• [THE RECORDS]
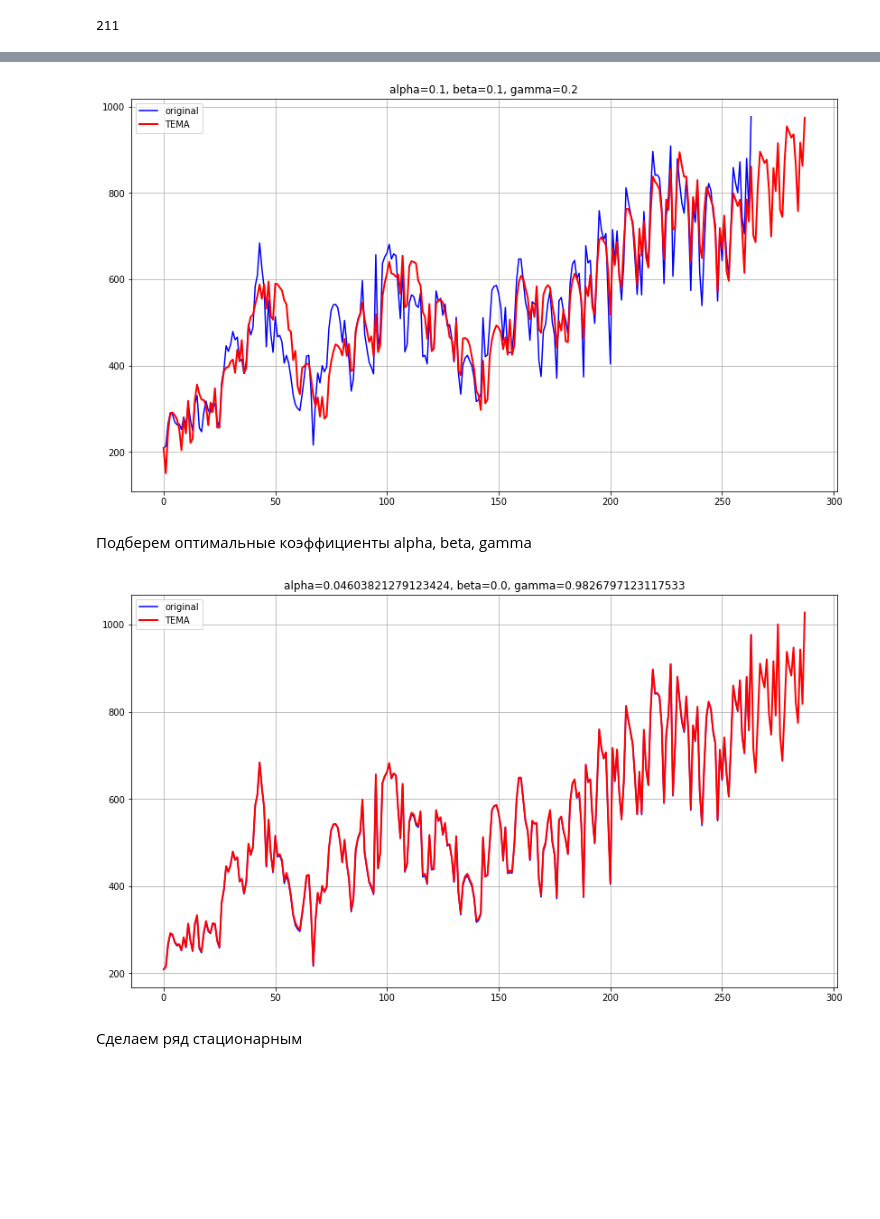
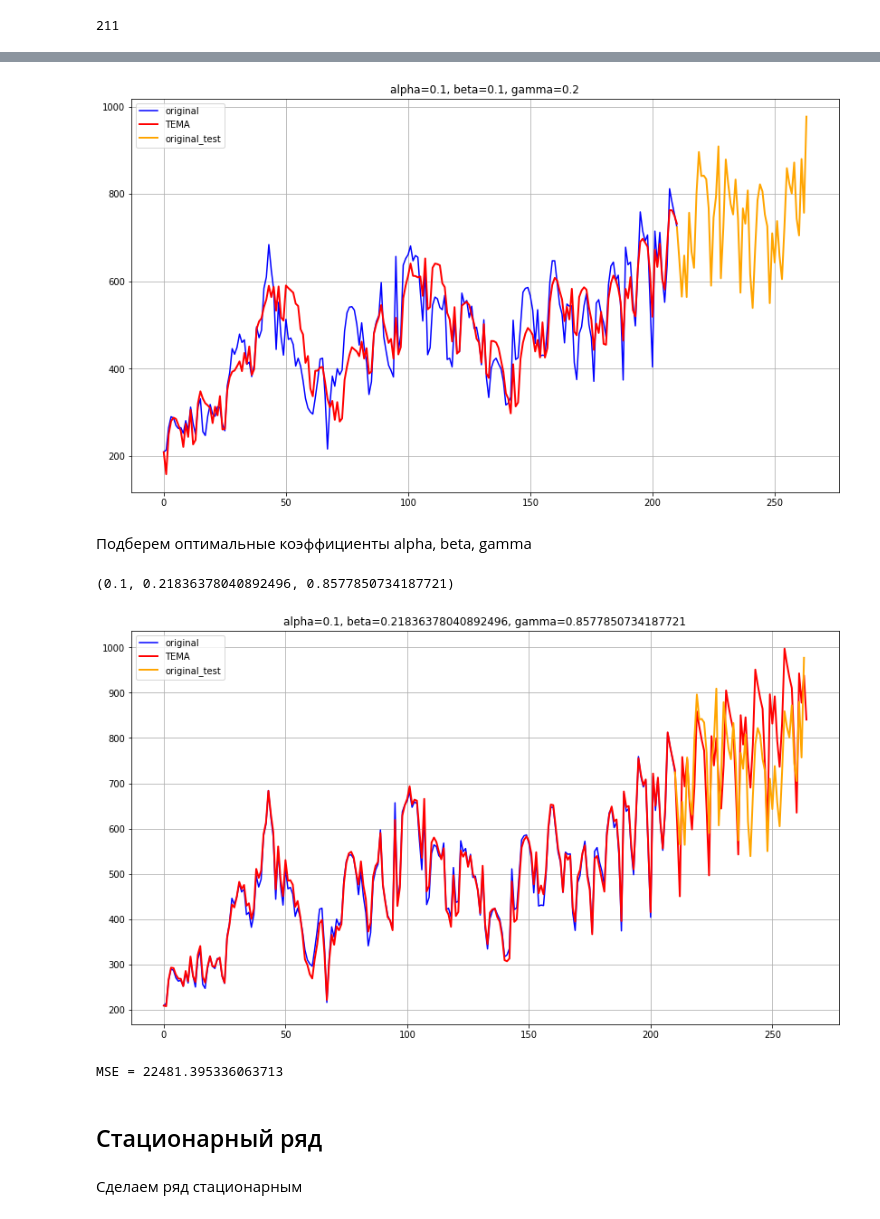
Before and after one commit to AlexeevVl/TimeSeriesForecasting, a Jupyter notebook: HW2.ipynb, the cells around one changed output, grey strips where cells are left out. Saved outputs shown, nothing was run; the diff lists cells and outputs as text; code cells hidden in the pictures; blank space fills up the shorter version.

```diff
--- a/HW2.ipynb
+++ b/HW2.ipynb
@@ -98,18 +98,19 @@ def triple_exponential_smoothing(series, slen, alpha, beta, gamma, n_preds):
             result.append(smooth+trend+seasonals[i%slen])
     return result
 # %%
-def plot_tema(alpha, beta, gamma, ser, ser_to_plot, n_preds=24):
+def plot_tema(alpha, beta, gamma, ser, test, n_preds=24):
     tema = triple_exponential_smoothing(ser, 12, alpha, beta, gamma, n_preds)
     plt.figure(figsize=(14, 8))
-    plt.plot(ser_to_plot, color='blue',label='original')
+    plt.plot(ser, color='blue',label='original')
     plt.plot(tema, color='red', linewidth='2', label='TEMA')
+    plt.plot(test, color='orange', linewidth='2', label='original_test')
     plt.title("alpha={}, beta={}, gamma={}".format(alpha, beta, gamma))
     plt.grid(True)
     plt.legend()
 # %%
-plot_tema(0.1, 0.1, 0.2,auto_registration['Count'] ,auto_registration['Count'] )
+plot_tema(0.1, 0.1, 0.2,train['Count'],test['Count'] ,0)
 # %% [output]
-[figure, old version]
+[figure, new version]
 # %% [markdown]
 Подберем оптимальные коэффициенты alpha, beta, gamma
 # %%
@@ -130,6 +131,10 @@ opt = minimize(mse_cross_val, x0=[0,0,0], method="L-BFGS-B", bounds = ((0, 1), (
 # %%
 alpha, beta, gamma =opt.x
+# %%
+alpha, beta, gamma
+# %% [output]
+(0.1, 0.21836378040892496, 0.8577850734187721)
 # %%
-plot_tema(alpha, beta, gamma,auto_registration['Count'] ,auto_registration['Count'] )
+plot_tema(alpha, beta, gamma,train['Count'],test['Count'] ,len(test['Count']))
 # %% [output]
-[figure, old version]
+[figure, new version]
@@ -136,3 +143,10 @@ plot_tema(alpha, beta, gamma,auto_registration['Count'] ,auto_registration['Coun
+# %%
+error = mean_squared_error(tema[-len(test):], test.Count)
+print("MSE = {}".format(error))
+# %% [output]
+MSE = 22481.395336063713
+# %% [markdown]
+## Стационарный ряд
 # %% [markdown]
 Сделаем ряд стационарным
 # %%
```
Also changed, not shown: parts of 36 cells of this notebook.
---
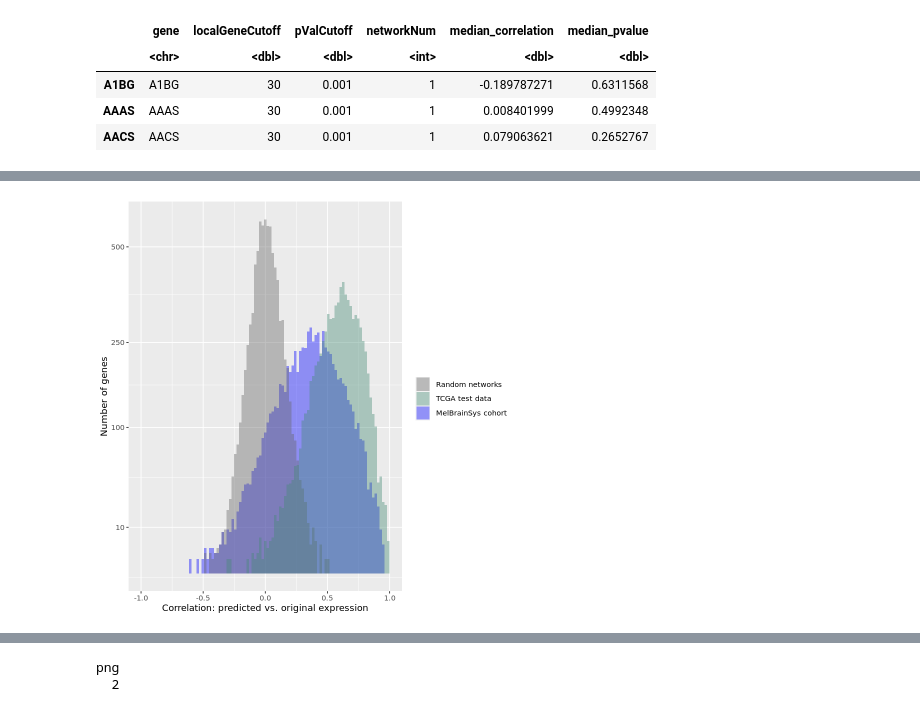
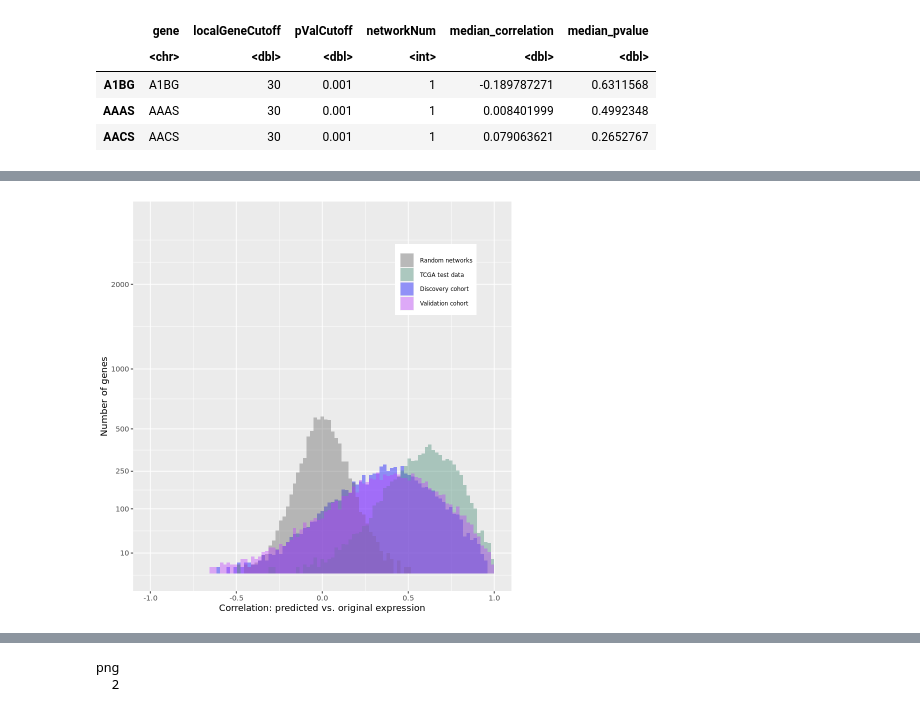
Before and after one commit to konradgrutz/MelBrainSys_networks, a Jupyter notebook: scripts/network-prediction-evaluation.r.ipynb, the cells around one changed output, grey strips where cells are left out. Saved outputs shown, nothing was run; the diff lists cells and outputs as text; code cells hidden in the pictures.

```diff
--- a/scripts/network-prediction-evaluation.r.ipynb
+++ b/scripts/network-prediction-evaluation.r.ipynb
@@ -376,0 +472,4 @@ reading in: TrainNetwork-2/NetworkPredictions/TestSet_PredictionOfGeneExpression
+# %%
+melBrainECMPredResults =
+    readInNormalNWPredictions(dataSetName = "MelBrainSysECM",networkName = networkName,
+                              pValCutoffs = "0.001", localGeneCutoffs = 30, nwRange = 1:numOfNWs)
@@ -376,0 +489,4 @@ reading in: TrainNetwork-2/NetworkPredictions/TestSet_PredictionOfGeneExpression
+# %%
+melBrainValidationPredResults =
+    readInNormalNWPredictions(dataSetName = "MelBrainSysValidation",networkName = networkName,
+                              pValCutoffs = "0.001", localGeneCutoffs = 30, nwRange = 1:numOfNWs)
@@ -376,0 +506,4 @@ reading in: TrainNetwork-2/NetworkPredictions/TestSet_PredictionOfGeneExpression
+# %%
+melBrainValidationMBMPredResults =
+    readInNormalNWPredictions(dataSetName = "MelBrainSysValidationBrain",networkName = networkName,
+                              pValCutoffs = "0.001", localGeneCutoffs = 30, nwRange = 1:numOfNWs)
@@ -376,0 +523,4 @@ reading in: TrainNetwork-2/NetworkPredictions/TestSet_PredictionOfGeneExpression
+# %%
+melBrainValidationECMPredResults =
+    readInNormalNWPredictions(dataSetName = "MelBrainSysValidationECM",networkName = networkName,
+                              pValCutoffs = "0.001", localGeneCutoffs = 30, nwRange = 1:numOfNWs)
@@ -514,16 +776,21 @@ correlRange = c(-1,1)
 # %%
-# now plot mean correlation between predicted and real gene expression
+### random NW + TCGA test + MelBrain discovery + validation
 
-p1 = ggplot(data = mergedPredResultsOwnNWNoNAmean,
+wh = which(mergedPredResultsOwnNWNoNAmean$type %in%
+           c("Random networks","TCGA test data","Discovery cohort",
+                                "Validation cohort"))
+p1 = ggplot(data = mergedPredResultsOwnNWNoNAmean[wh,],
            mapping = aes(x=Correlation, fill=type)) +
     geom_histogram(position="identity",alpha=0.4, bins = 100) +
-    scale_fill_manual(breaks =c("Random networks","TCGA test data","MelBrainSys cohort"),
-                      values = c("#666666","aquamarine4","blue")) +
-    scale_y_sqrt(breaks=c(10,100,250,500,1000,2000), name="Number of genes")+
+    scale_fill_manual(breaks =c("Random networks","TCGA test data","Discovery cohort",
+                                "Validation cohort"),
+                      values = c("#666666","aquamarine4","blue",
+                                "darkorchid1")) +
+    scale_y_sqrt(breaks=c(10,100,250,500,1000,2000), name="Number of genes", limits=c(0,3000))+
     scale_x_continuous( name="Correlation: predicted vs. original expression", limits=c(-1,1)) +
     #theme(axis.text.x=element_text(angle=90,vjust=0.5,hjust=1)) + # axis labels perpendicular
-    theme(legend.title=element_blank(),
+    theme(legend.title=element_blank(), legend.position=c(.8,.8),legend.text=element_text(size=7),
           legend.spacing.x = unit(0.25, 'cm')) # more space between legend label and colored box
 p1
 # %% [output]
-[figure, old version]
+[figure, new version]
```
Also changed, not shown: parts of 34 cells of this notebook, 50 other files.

• [WHAT THE TASK REQUIRES] Check each line of the material above for the string "gamma". Please count those that have it and reply with the number only.

• [PROBLEM SOLUTION] 11